> Task description
Work out the number of lines in the records that include the word "addDoc"; reply with that number alone.

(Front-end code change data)
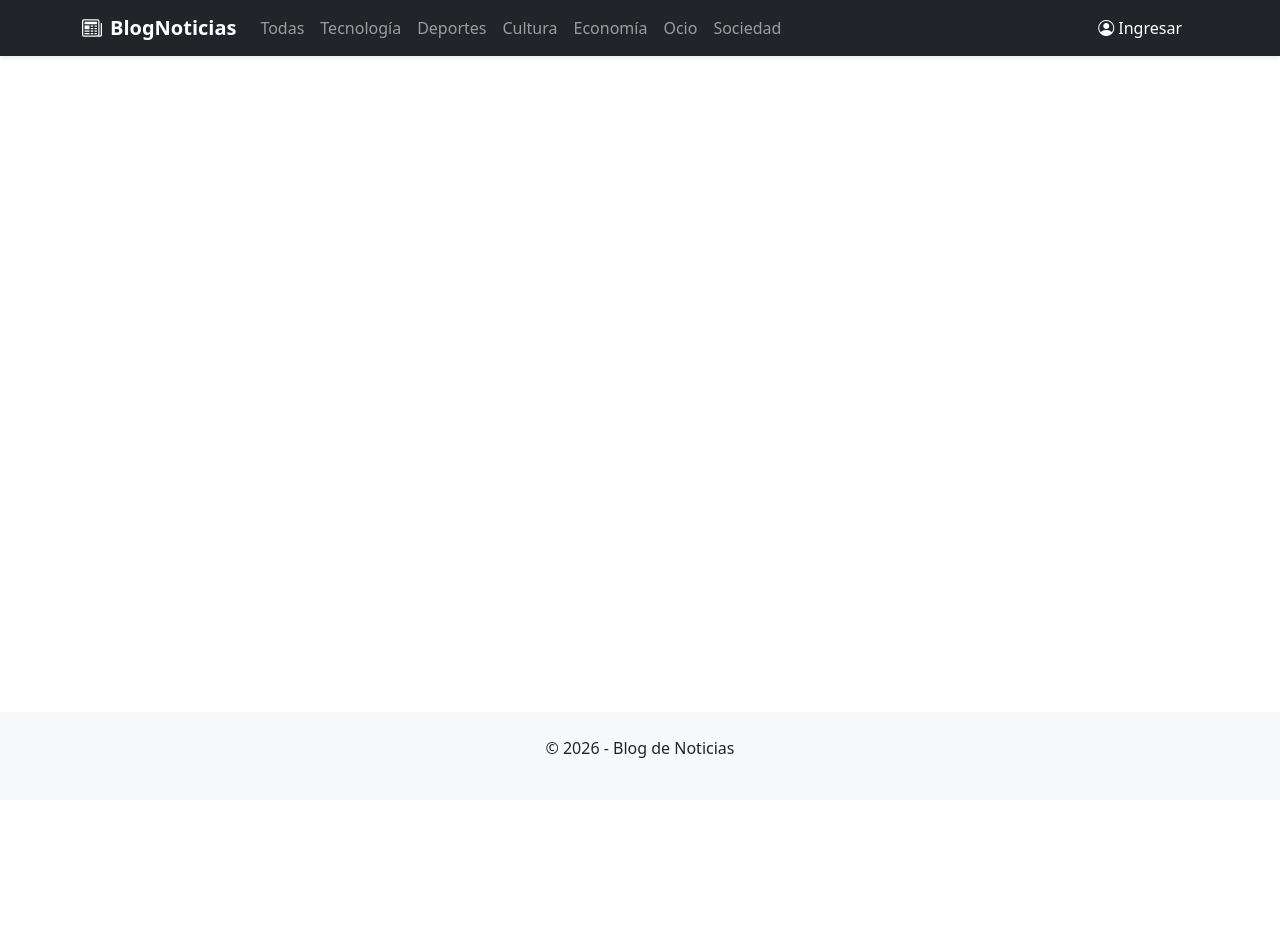
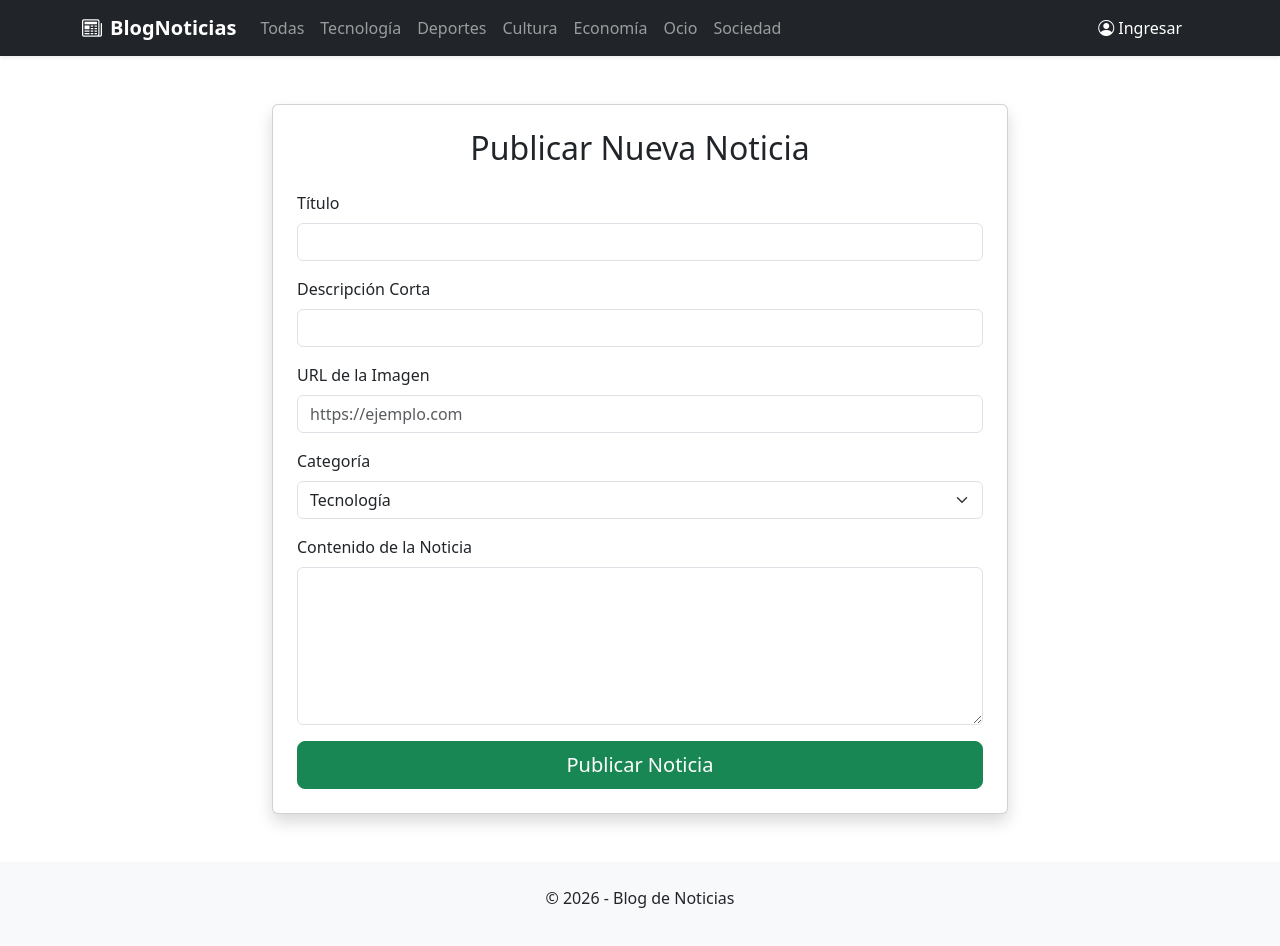
Before and after one commit to SophVZ/blog_noticias, a Vue app: page /nueva-noticia in a window 1280 px wide. Shown: the top 946 px of the page. Before the commit the page ends 800 px from the top, so only its background shows below. Built offline with nearby package versions, Linux system fonts and the light colour scheme; no server answers.

Commit message:
crear noticias

```diff
--- a/src/App.vue
+++ b/src/App.vue
@@ -31,7 +31,10 @@
             </router-link>
           </li>
         </ul>
-        <div class="navbar-nav ms-auto">
+        <div class="navbar-nav ms-auto align-items-center">
+          <router-link v-if="user" class="nav-link text-warning" to="/nueva-noticia">
+  <i class="bi bi-plus-circle me-1"></i> Noticia
+</router-link>
           <router-link v-if="!user" class="nav-link btn btn-outline-primary btn-sm px-3 text-white" to="/login">
             <i class="bi bi-person-circle me-1"></i>Ingresar
           </router-link>
--- a/src/router/router.js
+++ b/src/router/router.js
@@ -6,7 +6,8 @@ import { createRouter, createWebHistory } from 'vue-router'
 const routes = [
     {path: '/', name: 'home', component: HomeView},
     {path: '/login', name: 'login', component: LoginView},
-    { path: '/noticia/:id',name: 'noticia-detalle',component: () => import('../views/DetalleView.vue'), props: true}
+    { path: '/noticia/:id',name: 'noticia-detalle',component: () => import('../views/DetalleView.vue'), props: true},
+    {path:'/nueva-noticia', name:'nueva-noticia', component:()=>import('../views/NoticiaView.vue')}
 ]
 
 const router = createRouter({
--- a/src/views/DetalleView.vue
+++ b/src/views/DetalleView.vue
@@ -3,8 +3,14 @@
         <div class="container" v-if="noticia">
             <div class="row justify-content-center">
                 <div class="col-lg-8 bg-white p-4 p-md-5 shadow-sm rounded">
-                    <img :src="noticia.imagen" class="img-fluid rounded mb-4" style="max-height: 400px; width: 100%; object-fit: cover;">
-                    <h1>{{ noticia.titulo }}</h1>
+<img
+  :src="noticia.imagen || 'https://placehold.co/600x400?text=Noticia+'"
+  @error="$event.target.src = 'https://placehold.co/600x400?text=Noticia+'"
+  class="card-img-top"
+  alt="Noticia"
+  style="height: 200px; object-fit: cover;"
+>
+                  <h1>{{ noticia.titulo }}</h1>
                     <p class="text-muted">
                     Publicado el: {{ noticia.fecha && noticia.fecha.toDate ? noticia.fecha.toDate().toLocaleDateString() : 'Cargando fecha...' }}
                     </p>        <hr>
--- a/src/views/HomeView.vue
+++ b/src/views/HomeView.vue
@@ -13,8 +13,14 @@
             <div class="row">
                 <div class="col-md-4 mb-4" v-for="noticia in noticias" :key="noticia.id">
                     <div class="card h-100 shadow-sm">
-                        <img :src="noticia.imagen" class="card-img-top" alt="Noticia">
-                        <div class="card-body">
+<img
+  :src="noticia.imagen || 'https://placehold.co/600x400?text=Noticia+'"
+  @error="$event.target.src = 'https://placehold.co/600x400?text=Noticia+'"
+  class="card-img-top"
+  alt="Noticia"
+  style="height: 200px; object-fit: cover;"
+>
+<div class="card-body">
                             <h5 class="card-title">{{ noticia.titulo }}</h5>
                             <p class="card-text text-truncate">{{ noticia.descripcion }}</p>
                             <router-link :to="'/noticia/' + noticia.id" class="btn btn-outline-primary">
--- /dev/null
+++ b/src/views/NoticiaView.vue
@@ -0,0 +1,85 @@
+<template>
+  <div class="container mt-5">
+    <div class="row justify-content-center">
+      <div class="col-md-8">
+        <div class="card shadow p-4">
+          <h2 class="mb-4 text-center">Publicar Nueva Noticia</h2>
+          <form @submit.prevent="crearNoticia">
+            <div class="mb-3">
+              <label class="form-label">Título</label>
+              <input v-model="titulo" type="text" class="form-control" required>
+            </div>
+            <div class="mb-3">
+              <label class="form-label">Descripción Corta</label>
+              <input v-model="descripcion" type="text" class="form-control" required>
+            </div>
+            <div class="mb-3">
+              <label class="form-label">URL de la Imagen</label>
+              <input v-model="imagen" type="url" class="form-control" placeholder="https://ejemplo.com">
+            </div>
+            <div class="mb-3">
+              <label class="form-label">Categoría</label>
+              <select v-model="categoria" class="form-select" required>
+                <option value="Tecnología">Tecnología</option>
+                <option value="Deportes">Deportes</option>
+                <option value="Cultura">Cultura</option>
+                <option value="Economía">Economía</option>
+              </select>
+            </div>
+            <div class="mb-3">
+              <label class="form-label">Contenido de la Noticia</label>
+              <textarea v-model="contenido" class="form-control" rows="6" required></textarea>
+            </div>
+            <div class="d-grid">
+              <button type="submit" class="btn btn-success btn-lg">Publicar Noticia</button>
+            </div>
+          </form>
+        </div>
+      </div>
+    </div>
+  </div>
+</template>
+
+<script>
+import { db, auth } from '../firebase/friebase.js';
+import { collection, addDoc, serverTimestamp } from "firebase/firestore"; //
+
+export default {
+  data() {
+    return {
+      titulo: '',
+      descripcion: '',
+      imagen: '',
+      categoria: 'Tecnología',
+      contenido: ''
+    }
+  },
+  methods: {
+    // En AdminView.vue o donde tengas el formulario de posteo
+async crearNoticia() {
+  try {
+    // Obtenemos el usuario actual de Firebase Auth
+    const autor = auth.currentUser;
+
+    await addDoc(collection(db, "noticias"), {
+      titulo: this.titulo,
+      descripcion: this.descripcion,
+      contenido: this.contenido,
+      categoria: this.categoria,
+      imagen: this.imagen || 'https://picsum.photos',
+      fecha: serverTimestamp(),
+      // Guardamos la info del autor para que se sepa quién la posteó
+      autorId: autor.uid,
+      autorEmail: autor.email
+    });
+
+    alert("¡Noticia publicada!");
+    this.$router.push('/');
+  } catch (error) {
+    console.error("Error:", error);
+  }
+}
+
+  }
+}
+</script>
```
Also changed, not shown: src/components/HelloWorld.vue (deleted, +0 -58 lines).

> Finished exercise
2